‘Admissions’ Theater Review: Joshua Harmon’s Comedy Dissects One Family’s Yale-or-Bust Insanity

In Harmon’s insightful new comedy, it’s the parents who may never recover from their child’s rejection

Photo: Jeremy Daniel

If you don’t have kids, Joshua Harmon’s new play, “Admissions,” will make you happy that you don’t. Going through the college-admissions game once is bad enough, much less multiple times with your offspring.

Harmon has actually written two plays and put them under that one title, “Admissions,” which opened Monday at LCT’s Off Broadway Mitzi E. Newhouse Theater. One play is about the trauma of a smart young prep-school student who doesn’t get accepted to Yale. The other is about the tragedy of the boy’s parents, who have invested way too much in their son’s future and can’t extricate themselves from his life. In the end, he will be fine. The parents, on the other hand, will probably never recover.

Harmon’s prep-school student deals with being rejected by Yale worse than most. But then Charlie Luther Mason, played with astonishing verve by Ben Edelman, has the added disadvantage of being the son of the two educators who run the prep school he attends.
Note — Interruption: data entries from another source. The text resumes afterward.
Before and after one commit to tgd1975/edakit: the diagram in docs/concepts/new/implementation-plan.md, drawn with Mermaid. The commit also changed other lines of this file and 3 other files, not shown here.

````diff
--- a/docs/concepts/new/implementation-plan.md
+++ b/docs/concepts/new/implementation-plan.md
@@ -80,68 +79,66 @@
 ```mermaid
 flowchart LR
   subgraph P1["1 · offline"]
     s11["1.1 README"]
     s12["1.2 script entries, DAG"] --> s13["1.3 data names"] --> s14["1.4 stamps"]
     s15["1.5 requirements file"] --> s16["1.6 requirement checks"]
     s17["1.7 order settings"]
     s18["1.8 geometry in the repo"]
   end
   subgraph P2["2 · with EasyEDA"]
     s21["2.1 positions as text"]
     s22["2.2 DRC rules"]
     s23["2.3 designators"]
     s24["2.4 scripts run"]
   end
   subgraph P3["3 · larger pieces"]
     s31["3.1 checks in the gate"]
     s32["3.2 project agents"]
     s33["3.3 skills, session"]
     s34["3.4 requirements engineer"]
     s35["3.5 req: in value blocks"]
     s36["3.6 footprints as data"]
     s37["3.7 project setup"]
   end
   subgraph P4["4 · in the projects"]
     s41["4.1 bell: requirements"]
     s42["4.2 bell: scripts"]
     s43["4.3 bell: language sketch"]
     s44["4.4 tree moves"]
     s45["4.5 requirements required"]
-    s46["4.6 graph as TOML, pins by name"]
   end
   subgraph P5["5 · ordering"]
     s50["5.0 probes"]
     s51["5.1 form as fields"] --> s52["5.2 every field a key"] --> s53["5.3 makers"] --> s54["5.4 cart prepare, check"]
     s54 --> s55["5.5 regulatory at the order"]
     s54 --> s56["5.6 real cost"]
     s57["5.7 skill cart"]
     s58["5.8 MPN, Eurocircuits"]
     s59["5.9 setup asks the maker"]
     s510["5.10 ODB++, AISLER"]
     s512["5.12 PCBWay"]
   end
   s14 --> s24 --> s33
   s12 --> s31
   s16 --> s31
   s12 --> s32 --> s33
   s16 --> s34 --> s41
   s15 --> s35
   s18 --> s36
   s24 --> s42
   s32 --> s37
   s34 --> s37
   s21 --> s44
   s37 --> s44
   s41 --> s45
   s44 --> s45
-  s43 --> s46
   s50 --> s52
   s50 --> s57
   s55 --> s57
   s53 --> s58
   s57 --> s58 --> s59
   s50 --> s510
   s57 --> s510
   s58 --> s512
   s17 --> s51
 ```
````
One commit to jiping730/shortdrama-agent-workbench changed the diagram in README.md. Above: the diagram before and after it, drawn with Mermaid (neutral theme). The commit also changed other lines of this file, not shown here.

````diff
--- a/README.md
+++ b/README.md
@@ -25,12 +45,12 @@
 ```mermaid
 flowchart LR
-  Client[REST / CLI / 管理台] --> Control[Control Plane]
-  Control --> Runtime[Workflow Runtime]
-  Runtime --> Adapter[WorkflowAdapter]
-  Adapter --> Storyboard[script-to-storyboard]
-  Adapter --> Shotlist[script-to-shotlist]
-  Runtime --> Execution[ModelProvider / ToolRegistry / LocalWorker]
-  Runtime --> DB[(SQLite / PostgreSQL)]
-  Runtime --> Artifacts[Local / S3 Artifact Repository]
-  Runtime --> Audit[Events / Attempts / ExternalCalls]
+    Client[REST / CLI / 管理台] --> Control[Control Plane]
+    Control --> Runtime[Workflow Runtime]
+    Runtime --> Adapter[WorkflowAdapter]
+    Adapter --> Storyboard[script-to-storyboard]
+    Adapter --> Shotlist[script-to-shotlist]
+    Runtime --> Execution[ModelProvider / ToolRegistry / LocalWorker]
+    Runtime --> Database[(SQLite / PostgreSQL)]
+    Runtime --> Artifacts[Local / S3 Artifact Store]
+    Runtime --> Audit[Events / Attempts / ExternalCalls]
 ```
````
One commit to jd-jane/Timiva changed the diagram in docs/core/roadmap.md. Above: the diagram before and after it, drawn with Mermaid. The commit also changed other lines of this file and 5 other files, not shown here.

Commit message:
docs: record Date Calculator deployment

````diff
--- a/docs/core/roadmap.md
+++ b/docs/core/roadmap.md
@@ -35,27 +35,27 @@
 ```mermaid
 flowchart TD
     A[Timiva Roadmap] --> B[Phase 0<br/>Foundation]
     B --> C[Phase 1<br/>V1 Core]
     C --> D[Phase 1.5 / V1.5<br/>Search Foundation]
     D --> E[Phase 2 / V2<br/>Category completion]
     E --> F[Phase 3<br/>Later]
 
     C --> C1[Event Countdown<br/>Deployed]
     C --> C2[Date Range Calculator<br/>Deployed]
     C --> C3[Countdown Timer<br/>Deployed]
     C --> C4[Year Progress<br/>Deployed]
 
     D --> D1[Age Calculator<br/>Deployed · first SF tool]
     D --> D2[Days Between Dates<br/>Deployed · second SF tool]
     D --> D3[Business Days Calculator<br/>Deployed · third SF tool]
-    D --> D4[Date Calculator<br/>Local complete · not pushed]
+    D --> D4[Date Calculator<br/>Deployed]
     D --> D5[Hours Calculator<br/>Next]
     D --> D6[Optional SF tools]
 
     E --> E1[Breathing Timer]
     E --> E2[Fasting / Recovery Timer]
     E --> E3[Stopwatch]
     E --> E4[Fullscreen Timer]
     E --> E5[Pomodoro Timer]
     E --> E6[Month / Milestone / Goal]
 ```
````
Sherri Rosen-Mason (Jessica Hecht) and her husband, Bill Mason (Andrew Garman), have spent their careers in education attempting to make New England’s tony Hillcrest School a more racially diverse institution. They’re proud when one of Hillcrest’s biracial students, who happens to be their son’s best friend, gets accepted to Yale. But concurrent with that good news is word that Charlie didn’t make the cut. Actually, he has been deferred.

Before Sherri and Bill get a chance to process their disappointment, Charlie unloads on them in a fierce monologue about white upper-class privilege in which he is not only more worthy of acceptance to Yale than his biracial best friend but also more deserving of the editorship at the school paper than its current female editor-in-chief. Equally fierce but much funnier — it’s a very long monologue-tirade — is Charlie’s interpretation of “people of color,” a category, he feels, that should not include Latinas from Chile who are the descendants of colonialists from Spain. But most hilarious is his take on how Jews like himself, who used to be excluded from Ivy League schools, are now lumped together with “whites” so they can again be excluded from those same universities by a quota system seeking to achieve his parents’ fond dream of racial diversity.

The father responds by calling his son a racist. Bill’s speech isn’t nearly as long as Charlie’s, but almost as funny. As a writer of great one-liners strung together, Harmon is a pro. As a dramatist, however, he may have misjudged here. Bill’s put-down is so brazen it’s impossible to believe this man’s career involves speaking to teenagers on a daily basis. Frankly, it’s the way a Barry Diller might talk to a disgruntled VP who’s about to be fired. Regardless, Garman delivers the speech with great no-nonsense panache.

As a director, Daniel Aukin goes for the big performance, and that works with Edelman, Garman and Ann McDonough, who plays a put-upon school apparatchik who can’t find enough students of color to put in the catalogue. He’s less successful with the nearly hysterical performance of Sally Murphy, the biracial student’s mother.

Amid all this onstage fury is Hecht, the true center of the storm. The mother is much more circumspect in her approach to rejection than the rest of her brood. Sherri has clearly gotten her way at Hillcrest and at home by wearing people down with her dogged good manners and honeyed patronizing grace, and Hecht doesn’t make a gesture or deliver a line that hasn’t been carefully calibrated and considered before being dispensed.

Ultimately, Charlie makes his parents an offer about continuing his education beyond prep school that they have to refuse, since it pits their personal ambition for their son against the liberal goals of their twin careers in education.

The tragedy isn’t that they end up being compromised. The tragedy is that they’re incapable of thinking outside the box, because they’ve been stuck in the box of the classroom for their entire lives. They can’t imagine a world without grades, grants, tests and scholarships. The mother’s definition of success, especially, is narrow to the point of claustrophobia: If her son doesn’t go to Harvard or Yale, he won’t grow up to be a Supreme Court justice. Educators are meant to inspire, but how can you inspire if you’ve never ventured outside the classroom?